Even if there were an increase in crime stats after long overdue bail reform laws were passed, how could it be determined if that increase was a result of the bail reforms, or maybe a result of the cop's telling their non-cop criminal buddies that they will be looking the other way, or possibly a result of some other factor(s), like economics, politics, weather, etc?
Controlling for all the possible other causes and confounding factors can be difficult (or sometimes impossible), and typically requires much more data than that obtained from one city on one instance of a change in the law.
They just proved that several good guys with guns are too scared to do anything.
It seems that your definition of "good guys" is far more expansive than mine.
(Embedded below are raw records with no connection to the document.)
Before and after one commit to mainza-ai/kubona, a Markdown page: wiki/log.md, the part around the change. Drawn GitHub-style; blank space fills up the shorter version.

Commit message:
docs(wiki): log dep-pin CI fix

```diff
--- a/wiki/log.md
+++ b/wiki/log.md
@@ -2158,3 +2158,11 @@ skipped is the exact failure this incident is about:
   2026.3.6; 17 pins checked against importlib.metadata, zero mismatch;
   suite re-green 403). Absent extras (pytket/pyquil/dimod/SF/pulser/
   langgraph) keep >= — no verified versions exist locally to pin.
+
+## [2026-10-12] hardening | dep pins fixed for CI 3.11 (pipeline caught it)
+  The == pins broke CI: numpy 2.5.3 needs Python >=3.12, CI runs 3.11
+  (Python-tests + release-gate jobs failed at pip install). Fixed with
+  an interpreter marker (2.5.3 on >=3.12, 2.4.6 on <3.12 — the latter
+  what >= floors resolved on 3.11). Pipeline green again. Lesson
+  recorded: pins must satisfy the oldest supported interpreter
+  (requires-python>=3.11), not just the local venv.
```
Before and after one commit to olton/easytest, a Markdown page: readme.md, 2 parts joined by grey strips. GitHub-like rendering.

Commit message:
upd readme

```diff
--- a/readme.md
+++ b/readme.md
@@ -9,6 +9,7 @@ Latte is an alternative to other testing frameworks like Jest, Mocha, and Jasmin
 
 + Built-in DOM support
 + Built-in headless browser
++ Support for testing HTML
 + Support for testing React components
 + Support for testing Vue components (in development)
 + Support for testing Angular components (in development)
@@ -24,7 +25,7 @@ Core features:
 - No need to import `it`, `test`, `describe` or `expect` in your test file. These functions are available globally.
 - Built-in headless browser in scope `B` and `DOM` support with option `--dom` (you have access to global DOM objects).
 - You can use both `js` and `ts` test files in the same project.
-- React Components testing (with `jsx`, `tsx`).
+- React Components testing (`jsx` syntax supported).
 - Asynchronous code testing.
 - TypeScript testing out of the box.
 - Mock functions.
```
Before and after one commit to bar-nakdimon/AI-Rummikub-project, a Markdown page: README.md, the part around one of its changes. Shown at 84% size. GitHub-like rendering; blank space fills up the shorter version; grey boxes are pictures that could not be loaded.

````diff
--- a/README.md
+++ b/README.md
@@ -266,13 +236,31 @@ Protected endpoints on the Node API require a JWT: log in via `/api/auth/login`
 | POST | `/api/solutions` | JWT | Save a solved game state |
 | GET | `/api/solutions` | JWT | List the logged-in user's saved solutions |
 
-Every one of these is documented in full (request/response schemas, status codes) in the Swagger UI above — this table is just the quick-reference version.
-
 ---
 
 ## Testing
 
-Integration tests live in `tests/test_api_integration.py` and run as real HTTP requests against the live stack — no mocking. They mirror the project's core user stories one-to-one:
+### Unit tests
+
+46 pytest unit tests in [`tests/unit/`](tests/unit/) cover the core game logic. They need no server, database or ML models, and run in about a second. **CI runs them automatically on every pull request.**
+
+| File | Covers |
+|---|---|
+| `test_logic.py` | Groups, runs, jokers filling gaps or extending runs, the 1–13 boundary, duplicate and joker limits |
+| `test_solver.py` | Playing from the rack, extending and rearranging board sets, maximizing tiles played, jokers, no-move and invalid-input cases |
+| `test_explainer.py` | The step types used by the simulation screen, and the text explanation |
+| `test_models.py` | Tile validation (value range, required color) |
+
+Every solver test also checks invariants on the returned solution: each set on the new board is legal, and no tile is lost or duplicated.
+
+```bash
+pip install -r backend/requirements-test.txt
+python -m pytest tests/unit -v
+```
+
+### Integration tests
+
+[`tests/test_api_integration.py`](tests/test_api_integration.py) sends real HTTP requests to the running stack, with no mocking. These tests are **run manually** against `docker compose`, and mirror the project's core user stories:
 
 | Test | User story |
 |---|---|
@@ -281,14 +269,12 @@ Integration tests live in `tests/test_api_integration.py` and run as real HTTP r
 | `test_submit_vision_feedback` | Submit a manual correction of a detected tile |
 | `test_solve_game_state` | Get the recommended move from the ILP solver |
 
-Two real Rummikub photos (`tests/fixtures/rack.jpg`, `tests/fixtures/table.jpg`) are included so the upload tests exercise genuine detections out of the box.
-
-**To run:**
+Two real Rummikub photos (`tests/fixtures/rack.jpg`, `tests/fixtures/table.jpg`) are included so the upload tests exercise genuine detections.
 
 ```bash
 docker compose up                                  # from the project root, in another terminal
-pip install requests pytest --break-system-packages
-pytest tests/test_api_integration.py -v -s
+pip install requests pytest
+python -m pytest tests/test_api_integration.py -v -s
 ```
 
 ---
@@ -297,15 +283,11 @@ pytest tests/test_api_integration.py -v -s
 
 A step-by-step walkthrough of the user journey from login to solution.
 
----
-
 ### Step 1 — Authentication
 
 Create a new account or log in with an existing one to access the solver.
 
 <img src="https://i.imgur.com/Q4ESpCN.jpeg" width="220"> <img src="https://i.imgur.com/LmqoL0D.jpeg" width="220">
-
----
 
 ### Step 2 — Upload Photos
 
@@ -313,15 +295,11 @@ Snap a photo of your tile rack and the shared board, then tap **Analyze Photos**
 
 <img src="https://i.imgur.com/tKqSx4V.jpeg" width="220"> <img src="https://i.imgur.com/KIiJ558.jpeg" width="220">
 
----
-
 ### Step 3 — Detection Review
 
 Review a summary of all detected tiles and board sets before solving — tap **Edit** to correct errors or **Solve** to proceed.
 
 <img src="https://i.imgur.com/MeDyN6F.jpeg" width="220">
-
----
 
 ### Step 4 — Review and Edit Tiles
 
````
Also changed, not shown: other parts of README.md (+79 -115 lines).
Knowing the intelligence and response capabilities of Department personnel and where those employees focus their attention will compromise law enforcement purposes by enabling criminals to anticipate weakness in law enforcement procedures and alter their methods of operation in order to avoid detection and apprehension.”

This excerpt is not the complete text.